    Our first list, which is pretty kid friendly was:
    1.  Aquarium by Camille Saint Saens
    2.   Peter and the Wolf by Serei Prokofiev
    3.   Brandenburg Concerto No. 3 by Johann Sebastian Bach
    4.   Clair De Lune by Claude Debussy
    5.   Symphony No.9 (Ode to Joy) by Ludwig van Beethoven
    6.  “Spring” from the Four Seasons by Antonio Vivaldi
    7.   Star Wars by John Williams (this was by far, the favorite)
    8.   Rodeo by Aaron Copland
    9.   Flight of the Bumble Bee by Rimsky Korsakov
    10.   Morning Mood by Edvard Grieg
  8. Ancestor Stories:  As discussed in great detail in our column here two issues ago, the value of teaching our children about their ancestors is enormous. Knowing stories about the lives of those who came before them gives them resilience and grit. One year, in advance of Grammie Camp, I assigned each of the kids the name of an ancestor to research online (with their parents’help) at or Then, each child actually “became” that ancestor during our time together—dressed up like them and presented what life was like for them when they lived.
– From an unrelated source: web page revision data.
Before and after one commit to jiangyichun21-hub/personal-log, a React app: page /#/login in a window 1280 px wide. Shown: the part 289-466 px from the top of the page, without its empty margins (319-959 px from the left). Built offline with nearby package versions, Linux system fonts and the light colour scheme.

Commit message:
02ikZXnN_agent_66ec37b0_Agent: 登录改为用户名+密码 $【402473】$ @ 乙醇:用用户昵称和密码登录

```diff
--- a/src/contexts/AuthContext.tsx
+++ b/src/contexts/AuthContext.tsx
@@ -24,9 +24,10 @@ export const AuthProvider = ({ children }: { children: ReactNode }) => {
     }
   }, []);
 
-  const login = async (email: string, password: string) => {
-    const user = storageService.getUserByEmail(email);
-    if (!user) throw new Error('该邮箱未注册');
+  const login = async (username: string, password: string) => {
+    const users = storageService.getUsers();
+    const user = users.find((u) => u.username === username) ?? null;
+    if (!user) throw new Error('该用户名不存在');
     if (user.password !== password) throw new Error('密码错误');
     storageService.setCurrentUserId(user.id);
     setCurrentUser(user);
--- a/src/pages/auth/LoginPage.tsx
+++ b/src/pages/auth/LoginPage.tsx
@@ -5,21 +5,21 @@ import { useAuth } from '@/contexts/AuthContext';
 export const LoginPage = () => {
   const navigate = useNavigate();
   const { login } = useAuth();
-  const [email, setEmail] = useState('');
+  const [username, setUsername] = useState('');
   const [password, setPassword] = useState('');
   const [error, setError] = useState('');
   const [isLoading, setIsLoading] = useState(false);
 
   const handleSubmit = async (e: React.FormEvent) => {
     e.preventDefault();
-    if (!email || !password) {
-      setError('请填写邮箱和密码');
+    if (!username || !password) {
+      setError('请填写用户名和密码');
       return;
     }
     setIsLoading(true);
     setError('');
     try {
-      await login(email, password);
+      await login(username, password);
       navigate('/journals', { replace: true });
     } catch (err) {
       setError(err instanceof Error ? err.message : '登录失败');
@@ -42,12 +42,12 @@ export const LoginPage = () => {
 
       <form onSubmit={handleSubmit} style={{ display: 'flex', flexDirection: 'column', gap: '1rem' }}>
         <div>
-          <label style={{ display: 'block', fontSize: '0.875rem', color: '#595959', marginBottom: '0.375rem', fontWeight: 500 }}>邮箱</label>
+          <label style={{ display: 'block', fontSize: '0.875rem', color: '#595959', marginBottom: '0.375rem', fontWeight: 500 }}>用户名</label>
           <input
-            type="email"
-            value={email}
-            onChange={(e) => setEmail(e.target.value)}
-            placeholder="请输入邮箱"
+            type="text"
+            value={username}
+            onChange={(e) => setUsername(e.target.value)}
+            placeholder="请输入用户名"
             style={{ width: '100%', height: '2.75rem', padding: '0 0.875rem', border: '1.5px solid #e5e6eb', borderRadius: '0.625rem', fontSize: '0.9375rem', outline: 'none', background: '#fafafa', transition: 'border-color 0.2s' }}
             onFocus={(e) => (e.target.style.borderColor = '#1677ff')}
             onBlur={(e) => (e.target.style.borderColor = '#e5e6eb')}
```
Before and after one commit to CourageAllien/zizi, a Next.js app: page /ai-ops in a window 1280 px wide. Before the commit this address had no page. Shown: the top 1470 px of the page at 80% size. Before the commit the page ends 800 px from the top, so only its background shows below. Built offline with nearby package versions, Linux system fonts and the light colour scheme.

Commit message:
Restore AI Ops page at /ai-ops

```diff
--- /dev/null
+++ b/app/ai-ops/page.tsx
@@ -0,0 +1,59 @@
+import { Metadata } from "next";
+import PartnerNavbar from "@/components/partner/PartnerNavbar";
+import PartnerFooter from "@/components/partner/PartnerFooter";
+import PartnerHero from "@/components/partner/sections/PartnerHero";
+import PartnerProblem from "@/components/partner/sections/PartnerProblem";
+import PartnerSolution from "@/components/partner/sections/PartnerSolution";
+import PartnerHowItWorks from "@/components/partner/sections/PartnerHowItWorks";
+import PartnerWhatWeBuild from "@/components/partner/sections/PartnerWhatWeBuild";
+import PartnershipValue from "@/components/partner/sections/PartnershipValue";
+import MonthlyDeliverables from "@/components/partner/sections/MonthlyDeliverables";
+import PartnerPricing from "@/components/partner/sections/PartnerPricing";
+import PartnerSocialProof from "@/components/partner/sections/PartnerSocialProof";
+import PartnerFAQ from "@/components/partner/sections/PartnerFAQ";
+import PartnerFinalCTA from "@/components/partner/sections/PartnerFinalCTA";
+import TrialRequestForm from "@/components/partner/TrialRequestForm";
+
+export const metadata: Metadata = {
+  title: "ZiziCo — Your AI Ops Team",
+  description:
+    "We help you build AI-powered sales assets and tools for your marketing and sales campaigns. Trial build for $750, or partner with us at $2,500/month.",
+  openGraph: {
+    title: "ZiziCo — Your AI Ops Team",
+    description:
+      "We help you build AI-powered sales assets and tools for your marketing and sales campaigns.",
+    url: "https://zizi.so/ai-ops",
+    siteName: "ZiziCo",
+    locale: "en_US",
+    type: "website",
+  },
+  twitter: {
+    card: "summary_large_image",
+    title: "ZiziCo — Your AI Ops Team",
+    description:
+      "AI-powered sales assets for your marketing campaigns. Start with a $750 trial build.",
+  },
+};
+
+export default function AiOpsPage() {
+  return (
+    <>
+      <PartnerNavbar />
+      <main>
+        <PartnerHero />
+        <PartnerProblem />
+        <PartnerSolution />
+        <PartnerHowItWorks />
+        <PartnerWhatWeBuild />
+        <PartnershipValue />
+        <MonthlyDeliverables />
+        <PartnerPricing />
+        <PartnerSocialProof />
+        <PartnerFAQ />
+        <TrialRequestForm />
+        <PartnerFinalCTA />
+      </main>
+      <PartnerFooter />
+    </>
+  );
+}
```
Of course, through the years, there are also precious one-on-one times spent with each of our grandchildren that neither of us will ever forget but I realize that this group time in Grammie Camps pays real dividends every time I hear from one of our twenty-year-olds reminding me of how our relationships with each other were deepened and solidified during those glorious times we spent together at Grammie Camps.

Richard and Linda Eyre’s parenting and life-balance books have reached millions and been translated into a dozen languages.  As fellow Baby Boomers, their passion and their writing focus has now shifted to the joy of Grandparenting.  Linda’s latest book is Grandmothering, and Richard’s is Being a Proactive Grandfather, each of which is now on sale on Amazon or in Deseret Book.

The Eyres have 31 grandchildren and counting, so they have an ample laboratory to test their grandparenting ideas.  Their Mission Presidency in London also resulted in another 500 “children” so if you count the children of those missionaries, Richard and Linda may actually have thousands of grandchildren. At any rate, they want to share thoughts from you and hear thoughts back from you, so please comment on this and future articles. To learn more about what Linda and Richard are doing, go to